The chart above is an update of one I’ve featured before on CD, and shows the close historical relationship between: a) the U.S. stock market measured by the S&P 500 index and b) the U.S. labor market measured by weekly jobless claims (seasonally adjusted, four-week average, inverted). Over the last six and-a-half years, the correlation between those two variables has been amazingly high at -0.924, confirming Dennis Gartman’s observation that “As go jobless claims, so shall go the market.” Or alternatively, “As goes the stock market, so shall go jobless claims.”
Jobless claims (seasonally adjusted, four-week moving average) fell last week to 335,500, which is the lowest level in almost six years, going back to November 2007. The S&P500 index closed at an all-time record high of 1,709.16 last week. Back in March of 2009, jobless claims peaked at a recessionary-high of 659,250 during the same month that the S&P500 Index fell to a recessionary-low of 695.19. Since then, jobless claims have fallen to about half of their 2009 peak, while the stock market has more than doubled over that period (up by 146%). It’s pretty clear from those cyclical peaks and lows for jobless claims and the S&P 500 index that the U.S. stock market and U.S. labor market are very highly correlated and inter-related.
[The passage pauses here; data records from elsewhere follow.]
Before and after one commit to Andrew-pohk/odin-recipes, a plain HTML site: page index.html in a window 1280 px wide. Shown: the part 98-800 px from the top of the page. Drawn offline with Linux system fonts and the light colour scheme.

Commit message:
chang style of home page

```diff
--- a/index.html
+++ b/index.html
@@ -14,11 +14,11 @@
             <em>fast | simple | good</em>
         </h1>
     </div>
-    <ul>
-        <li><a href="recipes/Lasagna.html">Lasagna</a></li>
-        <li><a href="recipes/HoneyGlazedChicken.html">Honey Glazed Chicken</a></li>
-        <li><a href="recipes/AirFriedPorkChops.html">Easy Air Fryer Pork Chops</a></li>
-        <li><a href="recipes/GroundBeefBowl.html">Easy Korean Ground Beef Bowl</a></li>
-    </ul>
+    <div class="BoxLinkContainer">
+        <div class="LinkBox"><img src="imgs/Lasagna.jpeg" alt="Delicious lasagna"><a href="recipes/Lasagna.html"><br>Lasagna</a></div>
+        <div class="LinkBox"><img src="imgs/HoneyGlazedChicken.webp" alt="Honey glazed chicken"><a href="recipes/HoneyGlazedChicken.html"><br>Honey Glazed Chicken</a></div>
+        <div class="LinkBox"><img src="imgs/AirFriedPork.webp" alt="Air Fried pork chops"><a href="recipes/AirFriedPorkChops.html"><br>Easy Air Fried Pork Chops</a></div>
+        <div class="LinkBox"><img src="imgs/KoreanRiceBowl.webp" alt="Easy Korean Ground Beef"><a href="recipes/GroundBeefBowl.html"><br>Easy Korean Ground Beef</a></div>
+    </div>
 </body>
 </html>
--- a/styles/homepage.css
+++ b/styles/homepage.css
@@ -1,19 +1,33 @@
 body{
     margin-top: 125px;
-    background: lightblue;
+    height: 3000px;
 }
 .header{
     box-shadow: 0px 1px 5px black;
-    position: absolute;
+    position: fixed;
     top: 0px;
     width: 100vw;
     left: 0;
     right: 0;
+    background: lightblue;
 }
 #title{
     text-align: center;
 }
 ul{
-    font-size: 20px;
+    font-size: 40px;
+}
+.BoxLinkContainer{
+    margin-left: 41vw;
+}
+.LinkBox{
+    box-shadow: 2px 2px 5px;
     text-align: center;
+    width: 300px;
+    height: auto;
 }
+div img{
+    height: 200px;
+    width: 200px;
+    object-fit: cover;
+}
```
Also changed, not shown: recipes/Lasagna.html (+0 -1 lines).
Bottom Line: Given the close relationship between the stock market and labor market over the last seven years, we can expect ongoing improvements in the labor market (further reductions in jobless claims and the jobless rate) if the bull market rally in stocks continues.